# Description of the task
Report each line of the data that contains the string "Array".

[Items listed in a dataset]
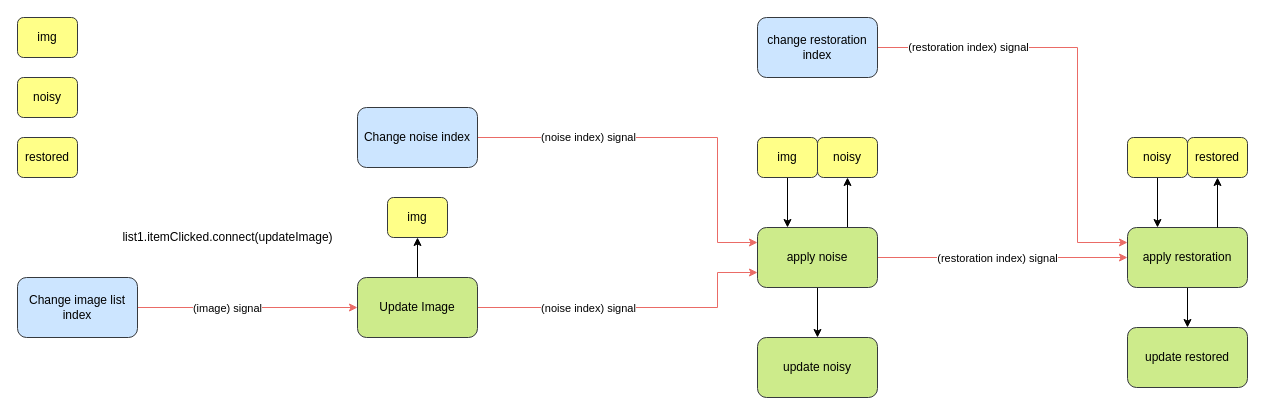
The draw.io diagram Hirearchy.drawio in HazemKelziye/NoiseRestorationApp, before the edit. Source tidied: cells renumbered, new cells numbered last; positions are measured from the earlier drawing's top-left corner, leaving out a move shared by most shapes. Both pictures are drawn from the tidied source at 100%, with x=0, y=0 at pixel (17, 17).
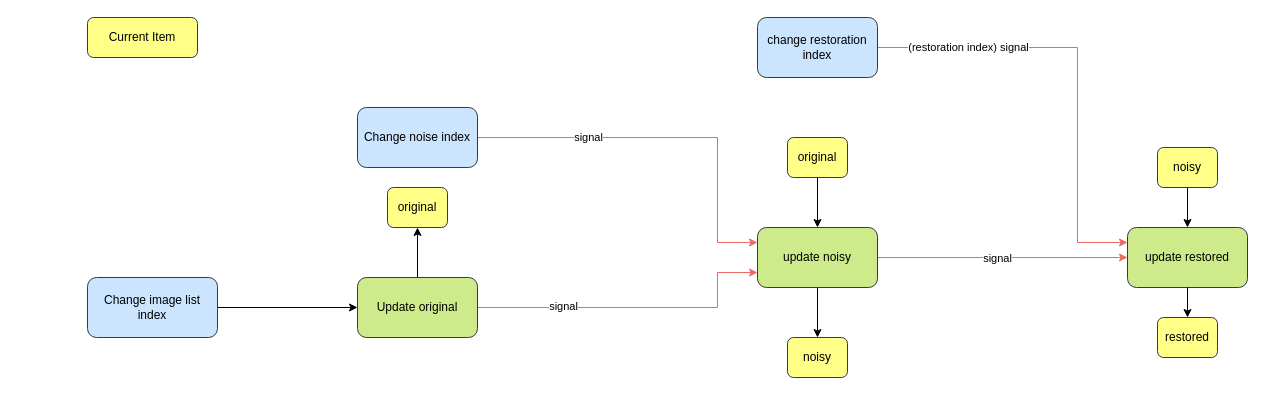
After the change.

The change refers to these unchanged cells:
```xml
<mxCell id="6" value="Change noise index" style="rounded=1;whiteSpace=wrap;html=1;fillColor=#cce5ff;strokeColor=#36393d;" parent="1" vertex="1">
  <mxGeometry x="340" y="90" width="120" height="60" as="geometry" />
</mxCell>
<mxCell id="7" style="edgeStyle=orthogonalEdgeStyle;rounded=0;jettySize=auto;html=1;fillColor=#ffcccc;strokeColor=#EA6B66;" parent="1" edge="1" source="11" target="13">
  <mxGeometry relative="1" as="geometry" />
</mxCell>
<mxCell id="29" style="edgeStyle=orthogonalEdgeStyle;rounded=0;jettySize=auto;html=1;entryX=0;entryY=0.75;entryDx=0;entryDy=0;strokeColor=#EA6B66;" parent="1" edge="1" source="32" target="11">
  <mxGeometry relative="1" as="geometry">
    <Array as="points">
      <mxPoint x="700" y="290" />
      <mxPoint x="700" y="255" />
    </Array>
  </mxGeometry>
</mxCell>
```

What changed in the source:
```diff
@@
-    <mxCell id="2" value="img" style="rounded=1;whiteSpace=wrap;html=1;fillColor=#ffff88;strokeColor=#36393d;" parent="1" vertex="1">
-      <mxGeometry x="370" y="180" width="60" height="40" as="geometry" />
+    <mxCell id="2" value="original" style="rounded=1;whiteSpace=wrap;html=1;fillColor=#ffff88;strokeColor=#36393d;" parent="1" vertex="1">
+      <mxGeometry x="370" y="170" width="60" height="40" as="geometry" />
     </mxCell>
-    <mxCell id="3" value="noisy" style="rounded=1;whiteSpace=wrap;html=1;fillColor=#ffff88;strokeColor=#36393d;" parent="1" vertex="1">
-      <mxGeometry y="60" width="60" height="40" as="geometry" />
-    </mxCell>
-    <mxCell id="4" value="restored" style="rounded=1;whiteSpace=wrap;html=1;fillColor=#ffff88;strokeColor=#36393d;" parent="1" vertex="1">
-      <mxGeometry y="120" width="60" height="40" as="geometry" />
-    </mxCell>
-    <mxCell id="5" value="(noise index) signal" style="edgeStyle=orthogonalEdgeStyle;rounded=0;jettySize=auto;html=1;strokeColor=#EA6B66;entryX=0;entryY=0.25;entryDx=0;entryDy=0;" parent="1" edge="1" source="6" target="11">
+    <mxCell id="5" value="signal" style="edgeStyle=orthogonalEdgeStyle;rounded=0;jettySize=auto;html=1;strokeColor=#EA6B66;entryX=0;entryY=0.25;entryDx=0;entryDy=0;" parent="1" edge="1" source="6" target="11">
       <mxGeometry x="-0.43" relative="1" as="geometry">
         <Array as="points">
           <mxPoint x="700" y="120" />
           <mxPoint x="700" y="225" />
         </Array>
         <mxPoint x="1" as="offset" />
       </mxGeometry>
     </mxCell>
@@
-    <mxCell id="8" value="(restoration index) signal" style="edgeLabel;html=1;align=center;verticalAlign=middle;" parent="7" vertex="1">
+    <mxCell id="8" value="signal" style="edgeLabel;html=1;align=center;verticalAlign=middle;" parent="7" vertex="1">
       <mxGeometry x="-0.18" y="2" relative="1" as="geometry">
         <mxPoint x="16" y="2" as="offset" />
       </mxGeometry>
     </mxCell>
-    <mxCell id="9" style="edgeStyle=orthogonalEdgeStyle;rounded=0;jettySize=auto;html=1;entryX=0.5;entryY=1;entryDx=0;entryDy=0;strokeColor=#000000;exitX=0.75;exitY=0;exitDx=0;exitDy=0;" parent="1" edge="1" source="11" target="19">
+    <mxCell id="9" style="edgeStyle=orthogonalEdgeStyle;rounded=0;jettySize=auto;html=1;entryX=0.5;entryY=1;entryDx=0;entryDy=0;strokeColor=#000000;exitX=0.5;exitY=1;exitDx=0;exitDy=0;" parent="1" edge="1" source="11" target="19">
       <mxGeometry relative="1" as="geometry" />
     </mxCell>
-    <mxCell id="10" style="edgeStyle=orthogonalEdgeStyle;rounded=0;jettySize=auto;html=1;entryX=0.5;entryY=0;entryDx=0;entryDy=0;strokeColor=#000000;" parent="1" edge="1" source="11" target="20">
-      <mxGeometry relative="1" as="geometry" />
-    </mxCell>
-    <mxCell id="11" value="apply noise" style="rounded=1;whiteSpace=wrap;html=1;fillColor=#cdeb8b;strokeColor=#36393d;" parent="1" vertex="1">
+    <mxCell id="11" value="update noisy" style="rounded=1;whiteSpace=wrap;html=1;fillColor=#cdeb8b;strokeColor=#36393d;" parent="1" vertex="1">
       <mxGeometry x="740" y="210" width="120" height="60" as="geometry" />
     </mxCell>
-    <mxCell id="12" style="edgeStyle=orthogonalEdgeStyle;rounded=0;jettySize=auto;html=1;entryX=0.5;entryY=0;entryDx=0;entryDy=0;strokeColor=#000000;" parent="1" edge="1" source="13" target="21">
-      <mxGeometry relative="1" as="geometry" />
-    </mxCell>
-    <mxCell id="13" value="apply restoration" style="rounded=1;whiteSpace=wrap;html=1;fillColor=#cdeb8b;strokeColor=#36393d;" parent="1" vertex="1">
+    <mxCell id="13" value="update restored" style="rounded=1;whiteSpace=wrap;html=1;fillColor=#cdeb8b;strokeColor=#36393d;" parent="1" vertex="1">
       <mxGeometry x="1110" y="210" width="120" height="60" as="geometry" />
     </mxCell>
@@
-    <mxCell id="17" style="edgeStyle=orthogonalEdgeStyle;rounded=0;jettySize=auto;html=1;entryX=0.25;entryY=0;entryDx=0;entryDy=0;" parent="1" edge="1" source="18" target="11">
+    <mxCell id="17" style="edgeStyle=orthogonalEdgeStyle;rounded=0;jettySize=auto;html=1;entryX=0.5;entryY=0;entryDx=0;entryDy=0;" parent="1" edge="1" source="18" target="11">
       <mxGeometry relative="1" as="geometry" />
     </mxCell>
-    <mxCell id="18" value="img" style="rounded=1;whiteSpace=wrap;html=1;fillColor=#ffff88;strokeColor=#36393d;" parent="1" vertex="1">
-      <mxGeometry x="740" y="120" width="60" height="40" as="geometry" />
+    <mxCell id="18" value="original" style="rounded=1;whiteSpace=wrap;html=1;fillColor=#ffff88;strokeColor=#36393d;" parent="1" vertex="1">
+      <mxGeometry x="770" y="120" width="60" height="40" as="geometry" />
     </mxCell>
-    <mxCell id="19" value="noisy" style="rounded=1;whiteSpace=wrap;html=1;fillColor=#ffff88;strokeColor=#36393d;" parent="1" vertex="1">
-      <mxGeometry x="800" y="120" width="60" height="40" as="geometry" />
+    <mxCell id="19" value="noisy" style="rounded=1;whiteSpace=wrap;html=1;fillColor=#ffff88;strokeColor=#36393d;direction=west;" parent="1" vertex="1">
+      <mxGeometry x="770" y="320" width="60" height="40" as="geometry" />
     </mxCell>
-    <mxCell id="20" value="update noisy" style="rounded=1;whiteSpace=wrap;html=1;fillColor=#cdeb8b;strokeColor=#36393d;" parent="1" vertex="1">
-      <mxGeometry x="740" y="320" width="120" height="60" as="geometry" />
-    </mxCell>
-    <mxCell id="21" value="update restored" style="rounded=1;whiteSpace=wrap;html=1;fillColor=#cdeb8b;strokeColor=#36393d;" parent="1" vertex="1">
-      <mxGeometry x="1110" y="310" width="120" height="60" as="geometry" />
-    </mxCell>
-    <mxCell id="22" style="edgeStyle=orthogonalEdgeStyle;rounded=0;jettySize=auto;html=1;entryX=0.5;entryY=1;entryDx=0;entryDy=0;strokeColor=#000000;exitX=0.75;exitY=0;exitDx=0;exitDy=0;" parent="1" edge="1" source="13" target="25">
+    <mxCell id="22" style="edgeStyle=orthogonalEdgeStyle;rounded=0;jettySize=auto;html=1;entryX=0.5;entryY=1;entryDx=0;entryDy=0;strokeColor=#000000;exitX=0.5;exitY=1;exitDx=0;exitDy=0;" parent="1" edge="1" source="13" target="25">
       <mxGeometry relative="1" as="geometry" />
     </mxCell>
-    <mxCell id="23" style="edgeStyle=orthogonalEdgeStyle;rounded=0;jettySize=auto;html=1;entryX=0.25;entryY=0;entryDx=0;entryDy=0;" parent="1" edge="1" source="24" target="13">
+    <mxCell id="23" style="edgeStyle=orthogonalEdgeStyle;rounded=0;jettySize=auto;html=1;entryX=0.5;entryY=0;entryDx=0;entryDy=0;" parent="1" edge="1" source="24" target="13">
       <mxGeometry relative="1" as="geometry" />
     </mxCell>
     <mxCell id="24" value="noisy" style="rounded=1;whiteSpace=wrap;html=1;fillColor=#ffff88;strokeColor=#36393d;" parent="1" vertex="1">
-      <mxGeometry x="1110" y="120" width="60" height="40" as="geometry" />
+      <mxGeometry x="1140" y="130" width="60" height="40" as="geometry" />
     </mxCell>
-    <mxCell id="25" value="restored" style="rounded=1;whiteSpace=wrap;html=1;fillColor=#ffff88;strokeColor=#36393d;" parent="1" vertex="1">
-      <mxGeometry x="1170" y="120" width="60" height="40" as="geometry" />
+    <mxCell id="25" value="restored" style="rounded=1;whiteSpace=wrap;html=1;fillColor=#ffff88;strokeColor=#36393d;direction=west;" parent="1" vertex="1">
+      <mxGeometry x="1140" y="300" width="60" height="40" as="geometry" />
     </mxCell>
-    <mxCell id="26" style="edgeStyle=orthogonalEdgeStyle;rounded=0;jettySize=auto;html=1;entryX=0;entryY=0.5;entryDx=0;entryDy=0;strokeColor=#EA6B66;" parent="1" edge="1" source="28" target="32">
+    <mxCell id="26" style="edgeStyle=orthogonalEdgeStyle;rounded=0;jettySize=auto;html=1;strokeColor=#000000;" parent="1" edge="1" source="28" target="32">
       <mxGeometry relative="1" as="geometry" />
     </mxCell>
-    <mxCell id="27" value="(image) signal" style="edgeLabel;html=1;align=center;verticalAlign=middle;" parent="26" vertex="1">
-      <mxGeometry x="-0.31" y="-2" relative="1" as="geometry">
-        <mxPoint x="13" y="-2" as="offset" />
-      </mxGeometry>
-    </mxCell>
     <mxCell id="28" value="Change image list index" style="rounded=1;whiteSpace=wrap;html=1;fillColor=#cce5ff;strokeColor=#36393d;" parent="1" vertex="1">
-      <mxGeometry y="260" width="120" height="60" as="geometry" />
+      <mxGeometry x="70" y="260" width="130" height="60" as="geometry" />
     </mxCell>
@@
-    <mxCell id="30" value="(noise index) signal" style="edgeLabel;html=1;align=center;verticalAlign=middle;" parent="29" vertex="1">
-      <mxGeometry x="-0.5" y="2" relative="1" as="geometry">
-        <mxPoint x="31" y="2" as="offset" />
-      </mxGeometry>
-    </mxCell>
+    <mxCell id="35" value="signal" style="edgeLabel;html=1;align=center;verticalAlign=middle;" parent="29" vertex="1">
+      <mxGeometry x="-0.46" y="2" relative="1" as="geometry" />
+    </mxCell>
@@
-    <mxCell id="32" value="Update Image" style="rounded=1;whiteSpace=wrap;html=1;fillColor=#cdeb8b;strokeColor=#36393d;" parent="1" vertex="1">
+    <mxCell id="32" value="Update original" style="rounded=1;whiteSpace=wrap;html=1;fillColor=#cdeb8b;strokeColor=#36393d;" parent="1" vertex="1">
       <mxGeometry x="340" y="260" width="120" height="60" as="geometry" />
     </mxCell>
-    <mxCell id="33" value="img" style="rounded=1;whiteSpace=wrap;html=1;fillColor=#ffff88;strokeColor=#36393d;" parent="1" vertex="1">
-      <mxGeometry width="60" height="40" as="geometry" />
+    <mxCell id="33" value="Current Item" style="rounded=1;whiteSpace=wrap;html=1;fillColor=#ffff88;strokeColor=#36393d;" parent="1" vertex="1">
+      <mxGeometry x="70" width="110" height="40" as="geometry" />
     </mxCell>
-    <mxCell id="34" value="list1.itemClicked.connect(updateImage)" style="text;html=1;align=center;verticalAlign=middle;strokeColor=none;fillColor=none;" parent="1" vertex="1">
-      <mxGeometry x="95" y="210" width="230" height="20" as="geometry" />
-    </mxCell>
```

# Solution to the exercise
    <Array as="points">
    </Array>
         <Array as="points">
         </Array>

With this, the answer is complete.